Happy Mother's Day
May 12, 2013 06:44 AM - Ari Pineda, Program Assistant, Wildscreen USA , ARKive.org
Today is Mother's Day in the US and is a chance to honor and give thanks to mothers, both human and those of the animal variety! In nature, mothers come in all shapes and sizes and are equipped with a wide range of different parenting styles. We've selected a handful of moms with unique and fascinating methods for raising their babies from keeping little ones close for years to kicking them right out of the nest before they can even fly! Furry and ginormous, American bison mothers live with their young in hierarchical herds led by one dominant female. Within three hours of being born, the newborn calves are able to run about but are guarded closely by many of the herds' mothers who will charge any intruders. Talk about safety in numbers!
CO2 Levels Top 400 ppm at Hawaii Monitoring Station
May 11, 2013 07:38 AM - Roger Greenway, ENN
CO2 levels have been increasing relatively steadily for more than 50 years. On May 9, the daily mean concentration of carbon dioxide in the atmosphere of Mauna Loa, Hawaii, surpassed 400 parts per million (ppm) for the first time since measurements began in 1958. Independent measurements made by both NOAA and the Scripps Institution of Oceanography have been approaching this level during the past week. It marks an important milestone because Mauna Loa, as the oldest continuous carbon dioxide (CO2) measurement station in the world, is the primary global benchmark site for monitoring the increase of this potent heat-trapping gas. Carbon dioxide pumped into the atmosphere by fossil fuel burning and other human activities is the most significant greenhouse gas (GHG) contributing to climate change. Its concentration has increased every year since scientists started making measurements on the slopes of the Mauna Loa volcano. The rate of increase has accelerated since the measurements started, from about 0.7 ppm per year in the late 1950s to 2.1 ppm per year during the last 10 years.
When the Moon was Active
May 10, 2013 04:02 PM - Editor, ENN

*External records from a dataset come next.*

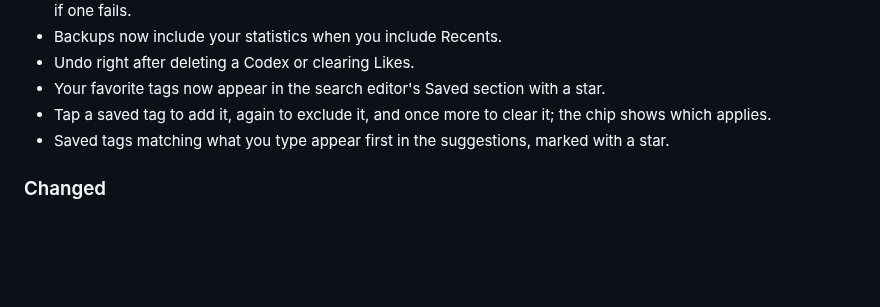
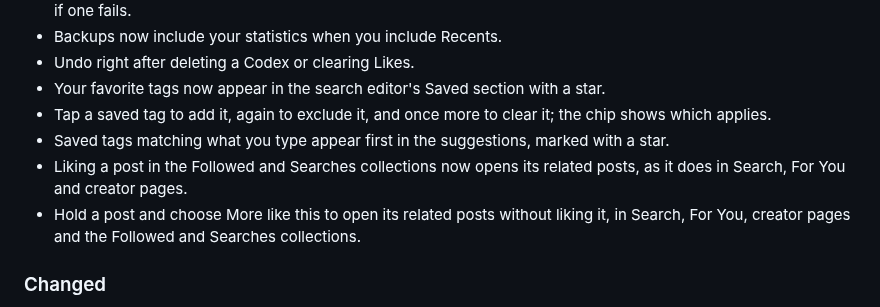
Before and after one commit to Axl47/Theoria-Codex, a Markdown page: CHANGELOG.md, the part around the change. GitHub-like rendering; blank space fills up the shorter version.

Commit message:
docs(changelog): note related posts in live Codices and More like this

```diff
--- a/CHANGELOG.md
+++ b/CHANGELOG.md
@@ -13,6 +13,8 @@
 - Your favorite tags now appear in the search editor's Saved section with a star.
 - Tap a saved tag to add it, again to exclude it, and once more to clear it; the chip shows which applies.
 - Saved tags matching what you type appear first in the suggestions, marked with a star.
+- Liking a post in the Followed and Searches collections now opens its related posts, as it does in Search, For You and creator pages.
+- Hold a post and choose More like this to open its related posts without liking it, in Search, For You, creator pages and the Followed and Searches collections.
 
 ### Changed
 
```
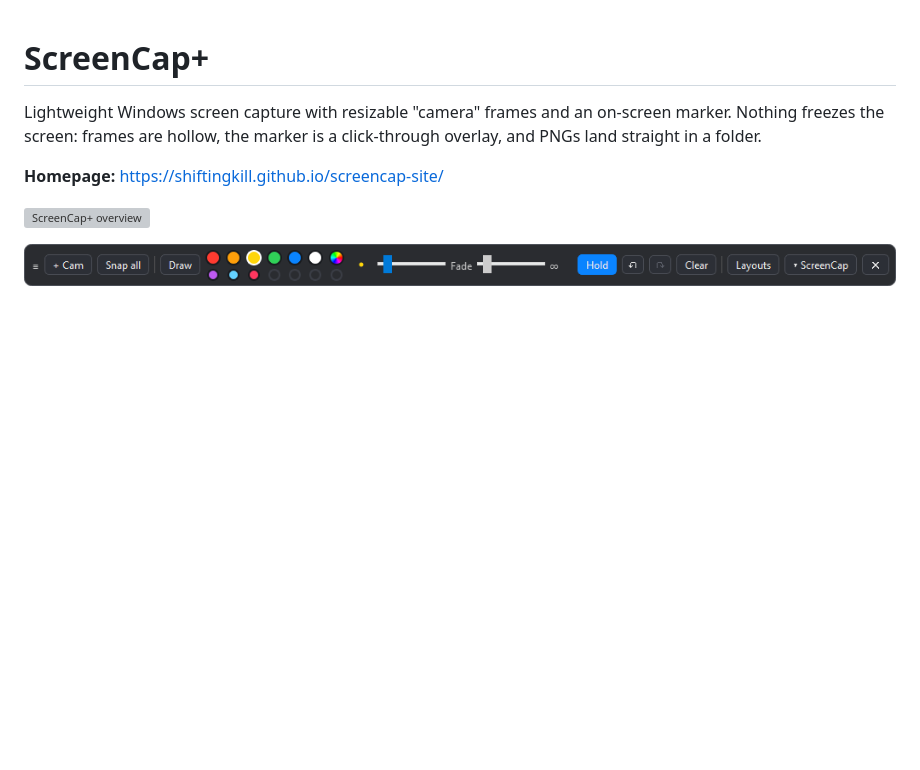
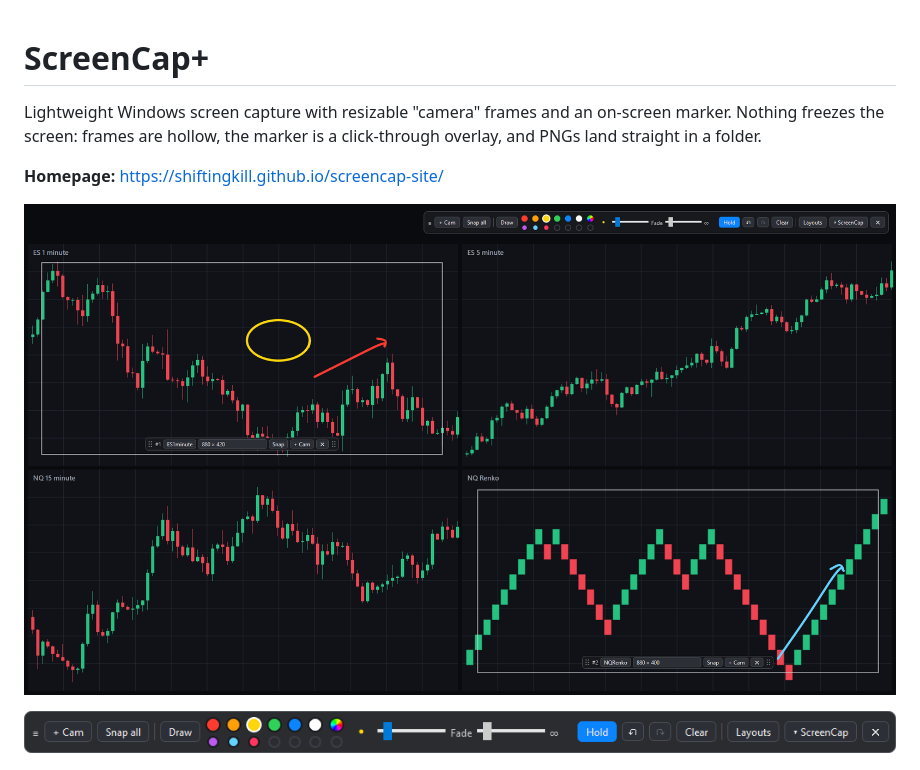
Before and after one commit to ShiftingKill/screencap-site, a Markdown page: README.md, the part around the change. Drawn GitHub-style; blank space fills up the shorter version; grey boxes are pictures that could not be loaded.

```diff
--- a/README.md
+++ b/README.md
@@ -6,7 +6,7 @@ land straight in a folder.
 
 **Homepage:** https://shiftingkill.github.io/screencap-site/
 
-![ScreenCap+ overview](img/screencap-menu.png)
+![ScreenCap+ overview](img/hero-cameras.png)
 
 ![ScreenCap+ toolbar](img/toolbar.png)
 
```
Also changed, not shown: img/og.jpg, 4 other files.
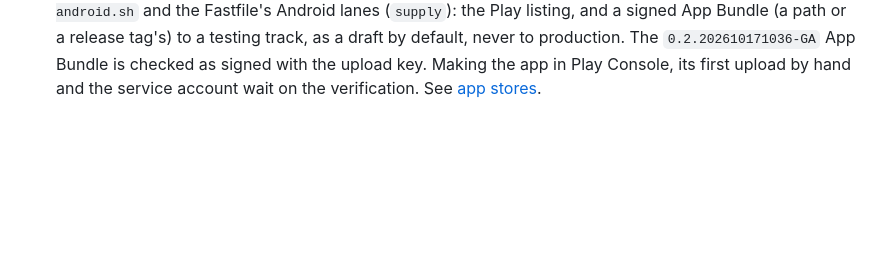
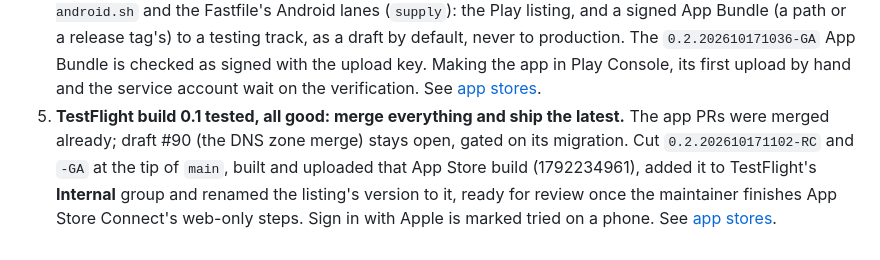
Before and after one commit to prodbytes/tabcam, a Markdown page: specs/requests.md, the part around the change. Drawn GitHub-style; blank space fills up the shorter version.

Commit message:
App Store: 0.2.202610171102 uploaded, on TestFlight and the listing's version
Co-Authored-By: Claude Opus 5.5 <noreply@anthropic.com>

```diff
--- a/specs/requests.md
+++ b/specs/requests.md
@@ -1381,3 +1381,12 @@ spec.
    with the upload key. Making the app in Play Console, its first upload
    by hand and the service account wait on the verification. See
    [app stores](app-stores.md#uploading-to-google-play).
+5. **TestFlight build 0.1 tested, all good: merge everything and ship
+   the latest.** The app PRs were merged already; draft #90 (the DNS
+   zone merge) stays open, gated on its migration. Cut
+   `0.2.202610171102-RC` and `-GA` at the tip of `main`, built and
+   uploaded that App Store build (1792234961), added it to TestFlight's
+   **Internal** group and renamed the listing's version to it, ready for
+   review once the maintainer finishes App Store Connect's web-only
+   steps. Sign in with Apple is marked tried on a phone. See
+   [app stores](app-stores.md#status).
```
Also changed, not shown: specs/app-stores.md (+3 -3 lines).
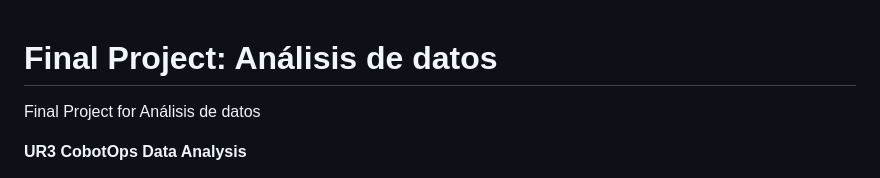
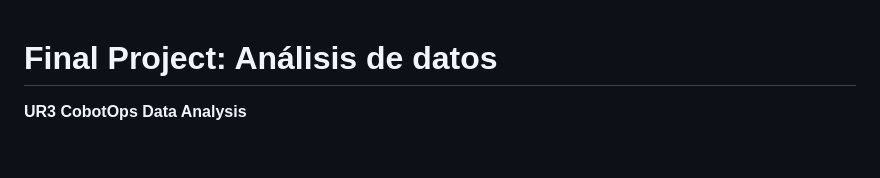
Before and after one commit to jlbjulio/UR3-Cobot-Operational-Analysis, a Markdown page: README.md, the part around the change. Drawn GitHub-style; blank space fills up the shorter version.

```diff
--- a/README.md
+++ b/README.md
@@ -1,5 +1,4 @@
 # Final Project: Análisis de datos
-Final Project for Análisis de datos
 
 **UR3 CobotOps Data Analysis**
 
```
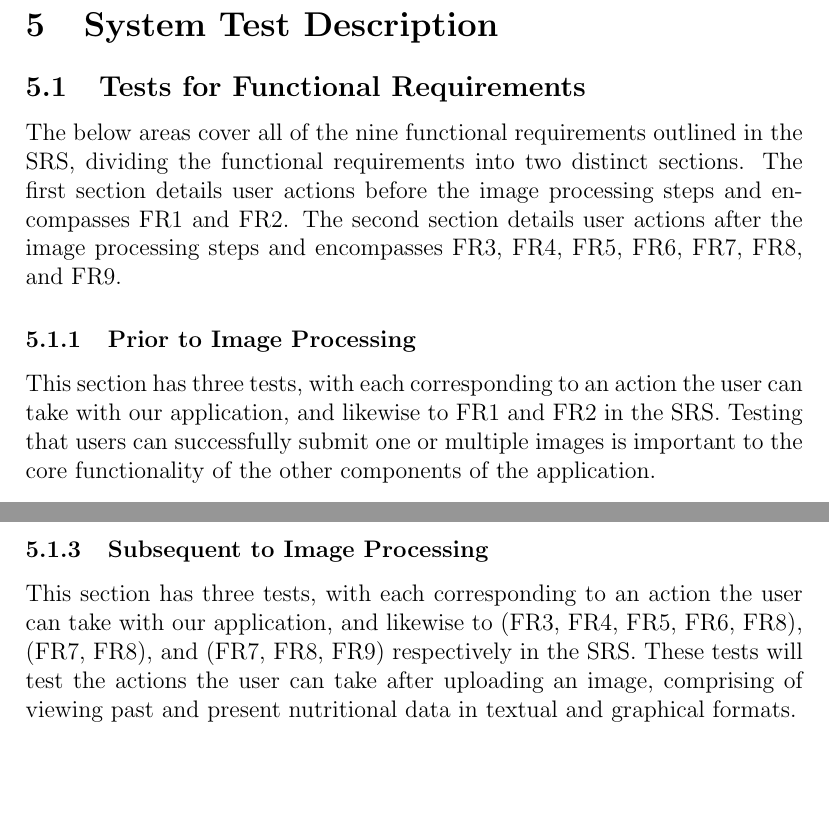
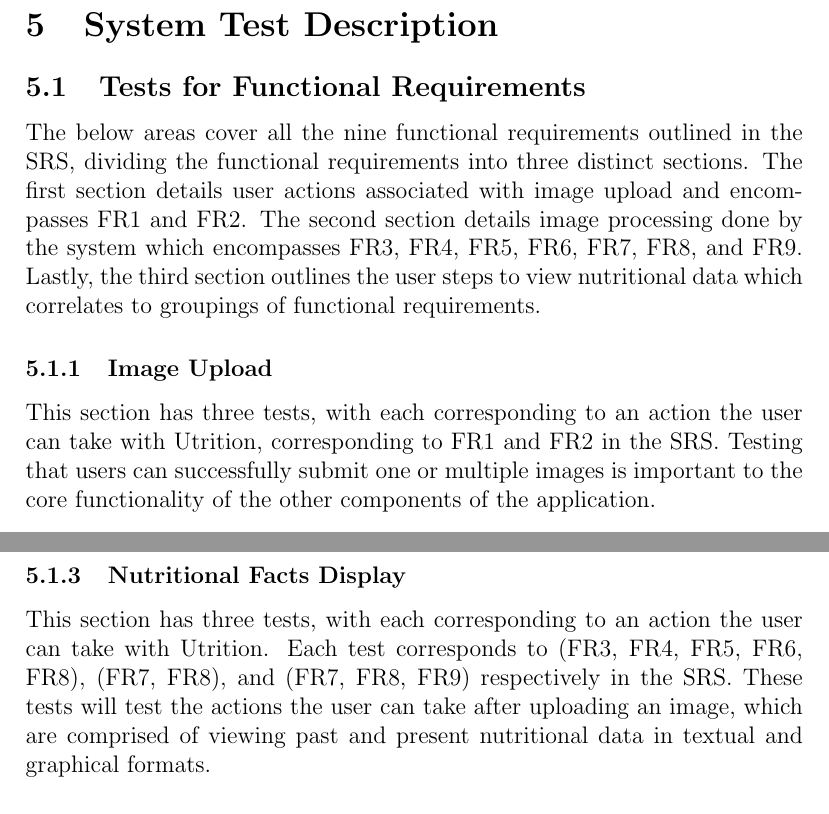
Before and after one commit to jeff-rey-wang/utrition, a LaTeX document (docs/VnVPlan/VnVPlan.tex): two parts of pages 11 and 16 of 48 before the commit and two parts of pages 11 and 16 of 47 after it, joined at a grey line, cut so that both start at the same text, the shorter picture padded with empty space. Compiled offline with pdfLaTeX.

Commit message:
Finished system functional requirements

```diff
--- a/docs/VnVPlan/VnVPlan.tex
+++ b/docs/VnVPlan/VnVPlan.tex
@@ -247,11 +247,11 @@
 	\section{System Test Description}
 
 	\subsection{Tests for Functional Requirements}
-	The below areas cover all of the nine functional requirements outlined in the SRS, dividing the functional requirements into two distinct sections. The first section details user actions before the image processing steps and encompasses FR1 and FR2. The second section details user actions after the image processing steps and encompasses FR3, FR4, FR5, FR6, FR7, FR8, and FR9.
+	The below areas cover all the nine functional requirements outlined in the SRS, dividing the functional requirements into three distinct sections. The first section details user actions associated with image upload and encompasses FR1 and FR2. The second section details image processing done by the system which encompasses FR3, FR4, FR5, FR6, FR7, FR8, and FR9. Lastly, the third section outlines the user steps to view nutritional data which correlates to groupings of functional requirements.
 
-	\subsubsection{Prior to Image Processing}
+	\subsubsection{Image Upload}
 	This section has three tests, with each corresponding to an action the user
-	can take with our application, and likewise to FR1 and FR2 in the SRS.
+	can take with Utrition, corresponding to FR1 and FR2 in the SRS.
 	Testing that users can successfully submit one or multiple images is
 	important to the core functionality of the other components of the
 	application.
@@ -483,8 +483,8 @@
 		How test will be performed: The output will be verified to be empty.
 	\end{enumerate}
 
-	\subsubsection{Subsequent to Image Processing}
-	This section has three tests, with each corresponding to an action the user can take with our application, and likewise to (FR3, FR4, FR5, FR6, FR8), (FR7, FR8), and (FR7, FR8, FR9) respectively in the SRS. These tests will test the actions the user can take after uploading an image, comprising of viewing past and present nutritional data in textual and graphical formats.
+	\subsubsection{Nutritional Facts Display}
+	This section has three tests, with each corresponding to an action the user can take with Utrition. Each test corresponds to (FR3, FR4, FR5, FR6, FR8), (FR7, FR8), and (FR7, FR8, FR9) respectively in the SRS. These tests will test the actions the user can take after uploading an image, which are comprised of viewing past and present nutritional data in textual and graphical formats.
 
 
 
```
Also changed, not shown: docs/VnVPlan/VnVPlan.tex (4 more changed lines).
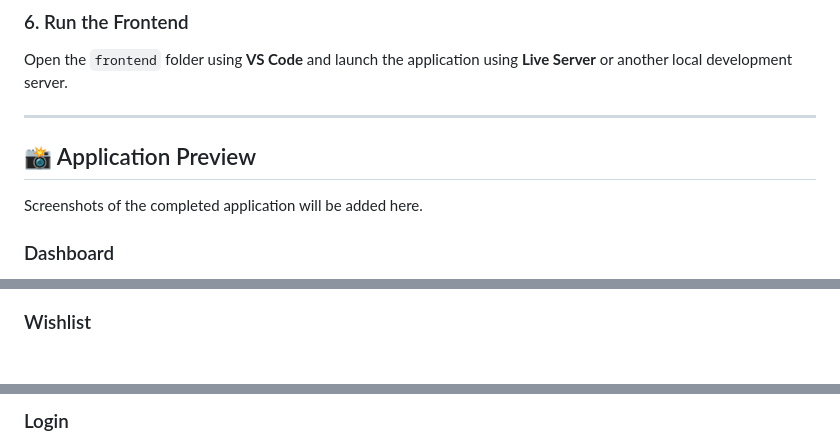
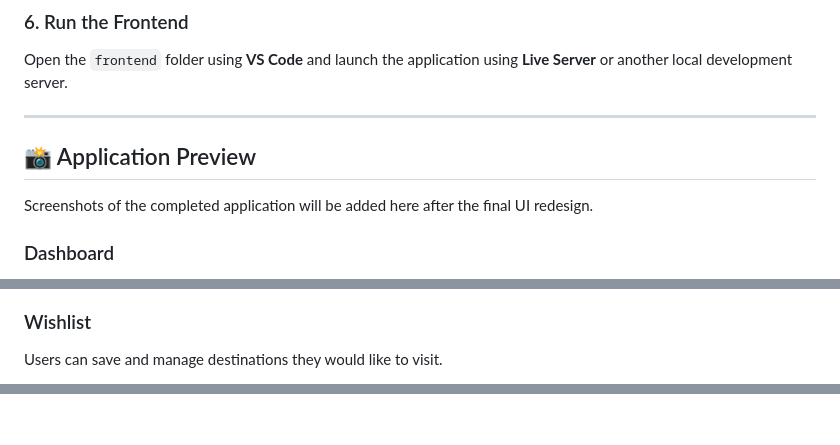
Before and after one commit to abinayars/Voyago-Smart-Travel-app, a Markdown page: README.md, 3 parts joined by grey strips. Drawn GitHub-style.

```diff
--- a/README.md
+++ b/README.md
@@ -329,9 +329,8 @@ http://localhost:5000
 Open the `frontend` folder using **VS Code** and launch the application using **Live Server** or another local development server.
 
 ---
-
 ## 📸 Application Preview
 
-Screenshots of the completed application will be added here.
+Screenshots of the completed application will be added here after the final UI redesign.
 
 ### Dashboard
@@ -352,3 +347,4 @@ Screenshots of the completed application will be added here.
 
 ### Wishlist
+Users can save and manage destinations they would like to visit.
 
@@ -356,3 +353,2 @@ Screenshots of the completed application will be added here.
 
-### Login
 
```
Also changed, not shown: other parts of README.md (+6 -10 lines).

The Moon appears a dead world. Once it was geologically active. New evidence from ancient lunar rocks suggests that the moon's own magnetic dynamo -- a molten, convecting core of liquid metal that generated a strong magnetic field -- lasted 160 million years longer than originally estimated and was continuously active until well after the final large surface impacts. Lawrence Livermore scientist William Cassata and a group of international collaborators analyzed two rocks gathered during the Apollo 11 mission and found that they were magnetized in a stable and surprisingly intense magnetic field. The study of these slowly cooled, unshocked rocks demonstrates that the moon had a core dynamo as late as a mere 3.55 billion years ago.